The International Labour Organisation (ILO) has predicted that global youth unemployment rate will rise by 13.1 per cent at the end of 2016 and 2017 from 12.9 per cent at the end of 2015.
Eson-Ozo said the global unemployment projections were gloomy, adding that the situation in Nigeria might even be gloomier.
“This is because the way things are now, given all the economic parameters, we are actually faced with a situation in which the unemployment rate in Nigeria will continue to rise,” he noted.
National Vice President of the Nigerian Association of Chambers of Commerce, Industries, Mines and Agriculture (NACCIMA), Asiwaju Solomon Kayode Onafowokan, said the economic recession and the attending hardship would continue this year unless the Federal Government quickly evolves palliative measures.
He told Daily Sun that the nation witnessed the economic recession at the beginning of the first quarter of this year and has continued.
“Unless something is done urgently the hardship will continue till the end of the year because the third quarter is already going” he said.
“It is either we get enough raw materials to produce or we don’t have enough materials and we have to reduce the numbers of workers by between 35 and 50 out of about 500 that we have.
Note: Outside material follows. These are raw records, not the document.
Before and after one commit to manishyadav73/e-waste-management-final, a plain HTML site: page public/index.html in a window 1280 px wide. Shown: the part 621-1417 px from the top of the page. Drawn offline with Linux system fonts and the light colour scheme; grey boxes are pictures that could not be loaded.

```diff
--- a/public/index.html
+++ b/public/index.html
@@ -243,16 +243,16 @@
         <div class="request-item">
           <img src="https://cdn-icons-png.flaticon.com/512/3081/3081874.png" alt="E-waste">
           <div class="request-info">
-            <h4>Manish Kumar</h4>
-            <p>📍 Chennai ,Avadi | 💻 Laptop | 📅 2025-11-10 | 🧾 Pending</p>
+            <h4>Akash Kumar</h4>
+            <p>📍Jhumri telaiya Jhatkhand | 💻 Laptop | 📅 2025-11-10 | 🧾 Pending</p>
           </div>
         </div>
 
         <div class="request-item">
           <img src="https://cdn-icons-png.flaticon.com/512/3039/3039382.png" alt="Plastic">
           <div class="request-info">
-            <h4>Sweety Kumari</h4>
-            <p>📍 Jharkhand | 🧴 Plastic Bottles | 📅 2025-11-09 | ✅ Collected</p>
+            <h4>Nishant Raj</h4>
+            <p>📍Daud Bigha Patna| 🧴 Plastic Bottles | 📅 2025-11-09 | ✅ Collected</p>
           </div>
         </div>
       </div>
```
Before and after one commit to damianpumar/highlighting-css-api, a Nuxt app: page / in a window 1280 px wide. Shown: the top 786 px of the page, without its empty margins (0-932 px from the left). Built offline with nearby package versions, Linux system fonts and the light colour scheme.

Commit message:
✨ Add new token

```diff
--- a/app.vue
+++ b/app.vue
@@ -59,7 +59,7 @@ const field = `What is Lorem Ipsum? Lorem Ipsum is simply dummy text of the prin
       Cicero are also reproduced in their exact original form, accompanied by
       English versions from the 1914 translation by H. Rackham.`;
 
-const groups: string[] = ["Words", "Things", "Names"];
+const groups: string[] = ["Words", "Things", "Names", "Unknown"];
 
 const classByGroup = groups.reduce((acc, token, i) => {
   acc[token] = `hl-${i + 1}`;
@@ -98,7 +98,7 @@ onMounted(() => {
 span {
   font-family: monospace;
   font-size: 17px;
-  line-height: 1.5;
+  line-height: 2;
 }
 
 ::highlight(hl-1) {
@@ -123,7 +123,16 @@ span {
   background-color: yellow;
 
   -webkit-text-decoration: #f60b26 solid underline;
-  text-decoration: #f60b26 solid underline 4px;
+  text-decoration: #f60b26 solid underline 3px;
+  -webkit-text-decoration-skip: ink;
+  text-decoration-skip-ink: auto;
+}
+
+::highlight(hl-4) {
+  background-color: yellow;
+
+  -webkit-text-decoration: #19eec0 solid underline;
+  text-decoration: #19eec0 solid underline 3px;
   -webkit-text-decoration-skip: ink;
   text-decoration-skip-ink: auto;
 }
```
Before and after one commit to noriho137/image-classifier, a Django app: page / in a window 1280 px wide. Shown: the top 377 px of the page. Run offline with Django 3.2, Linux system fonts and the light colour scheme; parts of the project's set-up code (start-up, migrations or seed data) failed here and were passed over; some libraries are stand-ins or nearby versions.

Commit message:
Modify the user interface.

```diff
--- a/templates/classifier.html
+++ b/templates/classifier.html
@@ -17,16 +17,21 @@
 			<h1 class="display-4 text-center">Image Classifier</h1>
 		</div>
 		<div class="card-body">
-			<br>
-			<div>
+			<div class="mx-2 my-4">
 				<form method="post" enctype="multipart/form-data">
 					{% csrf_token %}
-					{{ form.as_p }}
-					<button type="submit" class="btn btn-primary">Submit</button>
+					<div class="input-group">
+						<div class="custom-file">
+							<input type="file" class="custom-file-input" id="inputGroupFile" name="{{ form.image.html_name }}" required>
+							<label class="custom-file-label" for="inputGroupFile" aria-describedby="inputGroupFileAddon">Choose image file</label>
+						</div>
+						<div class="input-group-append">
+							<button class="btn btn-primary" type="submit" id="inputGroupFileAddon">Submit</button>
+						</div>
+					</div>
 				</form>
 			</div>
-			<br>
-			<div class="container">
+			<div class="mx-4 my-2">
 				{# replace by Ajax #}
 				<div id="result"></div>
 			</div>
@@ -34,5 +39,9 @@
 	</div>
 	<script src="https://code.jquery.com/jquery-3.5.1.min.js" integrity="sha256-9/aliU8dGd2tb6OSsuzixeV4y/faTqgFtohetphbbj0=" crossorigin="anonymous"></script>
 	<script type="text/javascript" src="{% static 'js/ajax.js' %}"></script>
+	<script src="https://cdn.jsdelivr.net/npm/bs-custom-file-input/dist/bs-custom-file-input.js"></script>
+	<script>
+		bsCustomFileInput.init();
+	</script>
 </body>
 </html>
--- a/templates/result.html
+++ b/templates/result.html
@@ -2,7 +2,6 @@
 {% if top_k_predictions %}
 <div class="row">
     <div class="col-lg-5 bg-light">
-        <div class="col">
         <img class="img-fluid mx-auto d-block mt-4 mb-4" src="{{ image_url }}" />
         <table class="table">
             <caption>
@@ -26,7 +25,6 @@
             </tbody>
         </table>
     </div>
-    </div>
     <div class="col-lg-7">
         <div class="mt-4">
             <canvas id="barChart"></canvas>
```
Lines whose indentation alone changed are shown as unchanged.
That is the trend all over” he added?
Onafowokan, who is the Chairman of Chellarams PLC and Yodeson Group of Companies said, “If government is serious it has to do something urgently, otherwise we may have nothing to rely on.
Reacting to the alarming number of 4.58 million workers reported to have lost their jobs in one year, with rising inflation of 17.1 percent, President of the Manufacturers Association of Nigeria (MAN), Frank Jacobs, lamented that the sector, which is the engine room of the economy has been the worst hit by the recession with over 58 of its members shutting down in the last one year.
He said, “The economy is in worst state and unless something is done, most of our members will close down. We are plagued with several challenges, really, we are in a dire situation, which I believe that nobody is happy about it.
“I agreed with the statement, it is a fact, the unemployment has risen tremendously and the same for the inflation, it’s the worst in recent time, the 17.1% is not good. The reprisal effect on an average Nigerian standard of living is outrageous.”
Also, Director-General, Lagos Chamber of Commerce and Industry (LCCI) Mr. Muda Yusuf, said the statistics released by NBS has made it official that the country is in a recession given the fact that Nigeria has recorded another negative growth.
He said the statistics are the manifestations of what the economy has been going through in the last one year, confirming that the economy is in crisis.
At the moment, he said a lot of organisations were finding it difficult to meet their financial obligations as a result of recession.
But having been in recession officially, he said the country must begin to take proactive steps that would gradually bring it out of recession and turn the situation around by stimulating and mobilizing investments.
Meanwhile, a development economist, Mr. Odilim Enwegbara, acknowledged that recession is bad for any economy and that Nigeria won’t be an exception.
He said: “You have to address the problem head-on and to do that, we need to bring the people who are old enough to find noble and unconventional solutions to economic problem. They should bring in men and women who can think out of the box. The problem is that we are using conventional solution for an unconventional problem and we cannot find the solution.
“The President has to be bold enough to bring in men and women and put them somewhere to find a solution to the problem and they will find it. The problem is that they will sit down in their offices, carrying textbooks and they want to solve the problem. They cannot solve it like that.”
According to him, “the first thing Mr. President has to do is to take away the monetary policy from the so-called technocrats since the problem is beyond technocratic solution.”